After the first half of the season sees an ascendant Beiktar reach 4th place in the league, a bizarre decision by the club’s Israeli-Russian oligarch Arcadi Gaydamak sees them travel to Chechnya for a mid-season friendly. Gaydamak is immediately presented as a dubious character; the French police have a warrant for his arrest, he is implicated in a shady arms deal with Angola and, knowing next to nothing about football, it’s revealed that he bought the club to enhance his own political aspirations. His true motivation behind the Chechen trip is anyone’s guess. However, the outcome is this: Beiktar sign both Dzhabrail Kadiyev and Zaur Sadayev – the first Muslim players in the club’s history.
A great strength of ‘Forever Pure’ lies in the fact that it is utilises an ample amount of footage that captures all key events and, aside from the scant use of on screen text and a judiciously balanced amount of talking head interviews, requires little reconstructive assistance. The viewer is therefore thrown into a highly visual narrative of football matches, training sessions, crowd scenes, press conferences, changing rooms and behind-the-scenes moments. This makes the film a pleasingly immersive experience and it hums with an intensity that rarely subsides.
The fallout from the signing of both players is sadly predictable but nonetheless shocking in its unwavering spite; the players are booed and jeered at their first training sessions, and a chorus translating as “fuck you Kadiyev/Sadayev” – to the tune of The White Stripes’ ‘Seven Nation Army – rings around the stadium for their first home appearance. The teenage Kadiyev fans the flames of his own precarious situation after being red-carded following an altercation with a spectator. As for Sadayev’s situation, it seems temporarily aided after he scores his first goal. However, this only serves to induce a partial walkout by some sections of the Beiktar crowd and a near total boycotting of subsequent matches sees the club thrown into chaos.

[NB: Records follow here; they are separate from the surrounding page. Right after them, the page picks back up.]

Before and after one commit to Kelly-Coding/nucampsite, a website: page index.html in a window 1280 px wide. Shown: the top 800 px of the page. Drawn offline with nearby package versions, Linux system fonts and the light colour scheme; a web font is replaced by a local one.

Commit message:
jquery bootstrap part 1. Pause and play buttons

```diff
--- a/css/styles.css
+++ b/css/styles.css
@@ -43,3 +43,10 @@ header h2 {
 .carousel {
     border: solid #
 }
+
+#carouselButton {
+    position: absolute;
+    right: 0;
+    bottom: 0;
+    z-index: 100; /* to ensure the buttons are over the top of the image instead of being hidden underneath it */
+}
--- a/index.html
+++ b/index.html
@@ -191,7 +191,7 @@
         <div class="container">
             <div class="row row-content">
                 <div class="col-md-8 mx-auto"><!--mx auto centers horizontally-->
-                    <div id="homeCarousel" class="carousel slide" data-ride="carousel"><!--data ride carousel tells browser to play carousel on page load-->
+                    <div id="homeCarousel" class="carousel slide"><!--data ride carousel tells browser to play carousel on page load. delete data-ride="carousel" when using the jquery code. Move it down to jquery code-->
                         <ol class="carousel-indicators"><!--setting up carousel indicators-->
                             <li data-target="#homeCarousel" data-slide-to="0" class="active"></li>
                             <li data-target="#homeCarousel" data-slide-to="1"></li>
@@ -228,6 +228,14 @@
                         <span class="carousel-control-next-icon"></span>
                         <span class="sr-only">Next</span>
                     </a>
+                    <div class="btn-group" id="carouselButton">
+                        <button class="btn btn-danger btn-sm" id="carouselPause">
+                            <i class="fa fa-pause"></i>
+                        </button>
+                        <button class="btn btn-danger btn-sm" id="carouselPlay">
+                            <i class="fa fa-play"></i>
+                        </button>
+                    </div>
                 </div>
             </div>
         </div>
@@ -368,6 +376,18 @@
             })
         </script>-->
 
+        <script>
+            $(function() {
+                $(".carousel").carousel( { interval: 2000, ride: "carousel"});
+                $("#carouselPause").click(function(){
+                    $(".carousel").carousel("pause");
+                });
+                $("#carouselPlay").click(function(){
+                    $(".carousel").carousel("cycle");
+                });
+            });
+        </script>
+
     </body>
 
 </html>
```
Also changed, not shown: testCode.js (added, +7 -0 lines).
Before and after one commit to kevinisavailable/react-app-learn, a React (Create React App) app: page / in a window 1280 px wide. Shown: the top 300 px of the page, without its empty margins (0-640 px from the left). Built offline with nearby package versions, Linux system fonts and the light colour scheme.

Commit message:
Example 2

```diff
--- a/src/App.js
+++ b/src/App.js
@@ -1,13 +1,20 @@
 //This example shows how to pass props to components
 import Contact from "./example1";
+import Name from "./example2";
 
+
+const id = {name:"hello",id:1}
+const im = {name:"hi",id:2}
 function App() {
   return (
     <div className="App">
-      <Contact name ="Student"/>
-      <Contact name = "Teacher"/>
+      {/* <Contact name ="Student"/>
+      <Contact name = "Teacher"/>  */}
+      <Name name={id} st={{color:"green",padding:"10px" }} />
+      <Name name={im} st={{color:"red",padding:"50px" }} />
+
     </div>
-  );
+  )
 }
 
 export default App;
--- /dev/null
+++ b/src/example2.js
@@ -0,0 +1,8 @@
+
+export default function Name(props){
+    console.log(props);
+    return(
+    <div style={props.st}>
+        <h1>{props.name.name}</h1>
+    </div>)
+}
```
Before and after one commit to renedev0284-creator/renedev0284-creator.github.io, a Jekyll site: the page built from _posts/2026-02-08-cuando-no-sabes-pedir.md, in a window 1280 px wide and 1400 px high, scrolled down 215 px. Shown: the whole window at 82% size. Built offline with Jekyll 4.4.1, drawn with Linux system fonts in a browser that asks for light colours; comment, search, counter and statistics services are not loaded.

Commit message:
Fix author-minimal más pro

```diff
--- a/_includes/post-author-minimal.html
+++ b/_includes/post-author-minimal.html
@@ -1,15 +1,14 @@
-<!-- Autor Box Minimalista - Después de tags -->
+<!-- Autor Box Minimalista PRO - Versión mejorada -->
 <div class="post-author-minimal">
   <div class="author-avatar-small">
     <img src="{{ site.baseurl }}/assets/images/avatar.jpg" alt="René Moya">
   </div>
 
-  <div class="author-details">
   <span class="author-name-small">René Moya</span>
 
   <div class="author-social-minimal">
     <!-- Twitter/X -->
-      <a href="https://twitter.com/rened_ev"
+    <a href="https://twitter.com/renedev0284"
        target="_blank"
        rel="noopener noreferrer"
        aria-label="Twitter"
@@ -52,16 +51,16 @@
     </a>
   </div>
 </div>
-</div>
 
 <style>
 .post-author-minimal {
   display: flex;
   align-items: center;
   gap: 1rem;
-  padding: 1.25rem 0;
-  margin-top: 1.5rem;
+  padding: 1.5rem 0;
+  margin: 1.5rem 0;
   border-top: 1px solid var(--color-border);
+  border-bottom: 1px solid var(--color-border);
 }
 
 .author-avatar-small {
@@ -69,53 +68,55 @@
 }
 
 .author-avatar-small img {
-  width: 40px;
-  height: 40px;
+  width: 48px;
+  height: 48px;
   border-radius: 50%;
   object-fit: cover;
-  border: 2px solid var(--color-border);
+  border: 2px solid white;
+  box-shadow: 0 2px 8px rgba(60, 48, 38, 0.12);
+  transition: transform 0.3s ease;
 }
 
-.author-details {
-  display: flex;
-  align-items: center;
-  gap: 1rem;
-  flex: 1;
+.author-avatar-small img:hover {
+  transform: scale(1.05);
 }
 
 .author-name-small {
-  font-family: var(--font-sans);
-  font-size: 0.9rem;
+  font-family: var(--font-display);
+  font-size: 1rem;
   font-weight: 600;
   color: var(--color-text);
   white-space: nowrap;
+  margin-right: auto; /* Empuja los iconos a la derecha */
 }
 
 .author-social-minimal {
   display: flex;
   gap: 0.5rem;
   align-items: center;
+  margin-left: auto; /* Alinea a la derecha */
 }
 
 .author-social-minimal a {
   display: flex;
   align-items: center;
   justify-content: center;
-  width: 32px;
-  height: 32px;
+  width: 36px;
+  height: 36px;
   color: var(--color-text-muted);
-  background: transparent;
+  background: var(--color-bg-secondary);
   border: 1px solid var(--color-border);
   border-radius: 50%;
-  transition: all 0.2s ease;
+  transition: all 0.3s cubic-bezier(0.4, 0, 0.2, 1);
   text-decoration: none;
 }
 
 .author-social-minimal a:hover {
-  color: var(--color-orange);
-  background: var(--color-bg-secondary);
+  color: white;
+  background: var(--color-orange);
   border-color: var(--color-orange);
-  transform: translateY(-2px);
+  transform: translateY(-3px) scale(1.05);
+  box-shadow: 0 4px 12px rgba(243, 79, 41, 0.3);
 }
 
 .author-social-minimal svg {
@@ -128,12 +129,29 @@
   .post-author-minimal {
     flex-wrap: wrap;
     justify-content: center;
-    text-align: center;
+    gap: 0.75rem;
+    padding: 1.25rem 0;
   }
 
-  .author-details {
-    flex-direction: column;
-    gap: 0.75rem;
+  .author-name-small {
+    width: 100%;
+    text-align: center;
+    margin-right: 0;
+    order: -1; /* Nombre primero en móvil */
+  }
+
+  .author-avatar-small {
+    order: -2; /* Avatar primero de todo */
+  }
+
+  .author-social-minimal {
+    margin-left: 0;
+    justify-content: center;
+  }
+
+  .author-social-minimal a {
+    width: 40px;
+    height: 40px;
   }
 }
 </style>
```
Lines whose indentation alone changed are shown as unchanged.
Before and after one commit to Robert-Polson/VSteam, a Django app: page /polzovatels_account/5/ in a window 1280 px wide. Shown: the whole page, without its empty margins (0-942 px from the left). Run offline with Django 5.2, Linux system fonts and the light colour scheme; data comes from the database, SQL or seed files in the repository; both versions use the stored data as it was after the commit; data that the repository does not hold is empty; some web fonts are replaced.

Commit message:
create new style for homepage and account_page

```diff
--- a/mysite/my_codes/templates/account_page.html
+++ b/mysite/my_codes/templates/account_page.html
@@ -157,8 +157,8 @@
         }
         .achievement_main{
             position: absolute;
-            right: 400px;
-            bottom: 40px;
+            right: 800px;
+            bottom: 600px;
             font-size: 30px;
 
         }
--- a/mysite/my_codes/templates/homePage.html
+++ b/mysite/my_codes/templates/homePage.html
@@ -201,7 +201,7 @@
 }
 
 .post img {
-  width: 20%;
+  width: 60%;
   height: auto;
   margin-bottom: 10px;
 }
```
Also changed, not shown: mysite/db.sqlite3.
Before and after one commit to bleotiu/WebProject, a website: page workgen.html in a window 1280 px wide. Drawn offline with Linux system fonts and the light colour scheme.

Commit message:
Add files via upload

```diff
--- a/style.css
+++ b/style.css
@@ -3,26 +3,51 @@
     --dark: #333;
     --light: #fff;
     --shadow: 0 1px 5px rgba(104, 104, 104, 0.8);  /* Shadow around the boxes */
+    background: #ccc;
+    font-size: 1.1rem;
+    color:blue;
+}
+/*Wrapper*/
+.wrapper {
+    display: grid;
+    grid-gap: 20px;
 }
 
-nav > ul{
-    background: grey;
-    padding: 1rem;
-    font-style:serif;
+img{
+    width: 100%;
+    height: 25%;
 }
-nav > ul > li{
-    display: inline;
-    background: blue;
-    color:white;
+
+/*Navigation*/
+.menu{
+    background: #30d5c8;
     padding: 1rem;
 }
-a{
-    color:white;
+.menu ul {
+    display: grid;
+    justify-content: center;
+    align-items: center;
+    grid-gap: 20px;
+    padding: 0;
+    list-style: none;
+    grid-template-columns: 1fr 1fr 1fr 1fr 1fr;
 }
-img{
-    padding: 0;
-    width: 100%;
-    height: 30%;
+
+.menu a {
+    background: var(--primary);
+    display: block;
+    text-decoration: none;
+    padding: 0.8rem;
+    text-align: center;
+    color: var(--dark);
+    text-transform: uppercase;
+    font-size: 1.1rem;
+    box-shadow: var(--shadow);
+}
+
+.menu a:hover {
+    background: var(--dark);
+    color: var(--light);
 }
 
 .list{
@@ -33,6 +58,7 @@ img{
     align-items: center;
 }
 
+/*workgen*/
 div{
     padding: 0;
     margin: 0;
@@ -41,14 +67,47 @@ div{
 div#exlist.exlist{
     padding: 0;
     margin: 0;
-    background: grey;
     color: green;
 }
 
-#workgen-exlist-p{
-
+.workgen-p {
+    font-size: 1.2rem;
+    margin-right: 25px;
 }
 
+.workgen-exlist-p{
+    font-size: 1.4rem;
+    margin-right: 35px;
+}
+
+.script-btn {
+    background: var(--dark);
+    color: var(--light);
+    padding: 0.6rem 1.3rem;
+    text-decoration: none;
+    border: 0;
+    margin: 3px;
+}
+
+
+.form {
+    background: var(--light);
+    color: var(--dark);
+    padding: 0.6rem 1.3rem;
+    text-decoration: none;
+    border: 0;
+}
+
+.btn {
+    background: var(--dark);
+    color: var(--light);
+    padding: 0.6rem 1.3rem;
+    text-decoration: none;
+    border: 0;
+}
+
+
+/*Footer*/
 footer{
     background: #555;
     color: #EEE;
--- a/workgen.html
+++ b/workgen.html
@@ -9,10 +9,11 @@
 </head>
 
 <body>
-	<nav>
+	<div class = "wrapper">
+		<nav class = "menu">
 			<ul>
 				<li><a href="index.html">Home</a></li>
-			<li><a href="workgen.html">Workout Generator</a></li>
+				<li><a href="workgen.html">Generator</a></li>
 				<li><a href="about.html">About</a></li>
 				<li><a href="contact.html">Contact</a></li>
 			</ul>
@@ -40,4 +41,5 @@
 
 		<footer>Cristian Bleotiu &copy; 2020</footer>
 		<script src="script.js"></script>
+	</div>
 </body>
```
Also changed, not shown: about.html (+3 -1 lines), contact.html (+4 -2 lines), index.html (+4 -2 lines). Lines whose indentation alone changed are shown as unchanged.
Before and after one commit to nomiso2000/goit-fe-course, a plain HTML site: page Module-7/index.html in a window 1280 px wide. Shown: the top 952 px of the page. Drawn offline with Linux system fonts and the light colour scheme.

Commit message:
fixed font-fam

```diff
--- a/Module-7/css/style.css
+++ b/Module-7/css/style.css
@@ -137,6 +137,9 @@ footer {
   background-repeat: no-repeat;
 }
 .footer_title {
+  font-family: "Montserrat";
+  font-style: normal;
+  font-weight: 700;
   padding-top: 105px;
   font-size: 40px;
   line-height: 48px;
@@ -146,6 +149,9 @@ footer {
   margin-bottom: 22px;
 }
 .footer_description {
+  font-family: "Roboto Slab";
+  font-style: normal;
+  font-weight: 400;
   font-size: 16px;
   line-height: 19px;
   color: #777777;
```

Zinshtein’s film also touches on the subjects of individual expediency and demagoguery as we learn of Beiktar’s significant role in the political landscape. We see a series of aspiring public figures (there’s a clip of Benjamin Netanyahu performing headers on the Beiktar pitch) effectively using the club as a propaganda tool on the path toward political power. Meanwhile, young defender Ofir Kriaf’s currying favour with the boycotting supporters appears both a way of appeasing his own links to La Familia and – after the fans reject goalkeeper and former favourite Ariel Harush for having the temerity to make his Muslim teammates feel welcome – ensuring his own future success at the club.
The film highlights an irony that reveals the extent of the hardline Beiktar fans’ ignorance – though La Familia’s raison d’être seems to be that of anti-Arab animus, Kadiyev and Sadayev are both Chechans, not Arabs. There’s also a reminder that this deeply-rooted enmity is very much a two sided affair as Beiktar face Israeli-Arab club Bnei Sakhnin in a vital last match of the season. “Beiktar fans, they are all sick, with swine flu, they should die young” the opposing fans sing.
One can only feel a little deflated after this account of the awful treatment incurred by two young footballers for merely being of a differing religious background. Furthermore, the postscripts updating us on the film’s main players and the current direction of Bektair Jerusalem F.C offer next to no hope. At least we are left with the consolation of this highly absorbing microcosm of a complex global issue.
Forever Pure is released on DVD on Monday 7th August.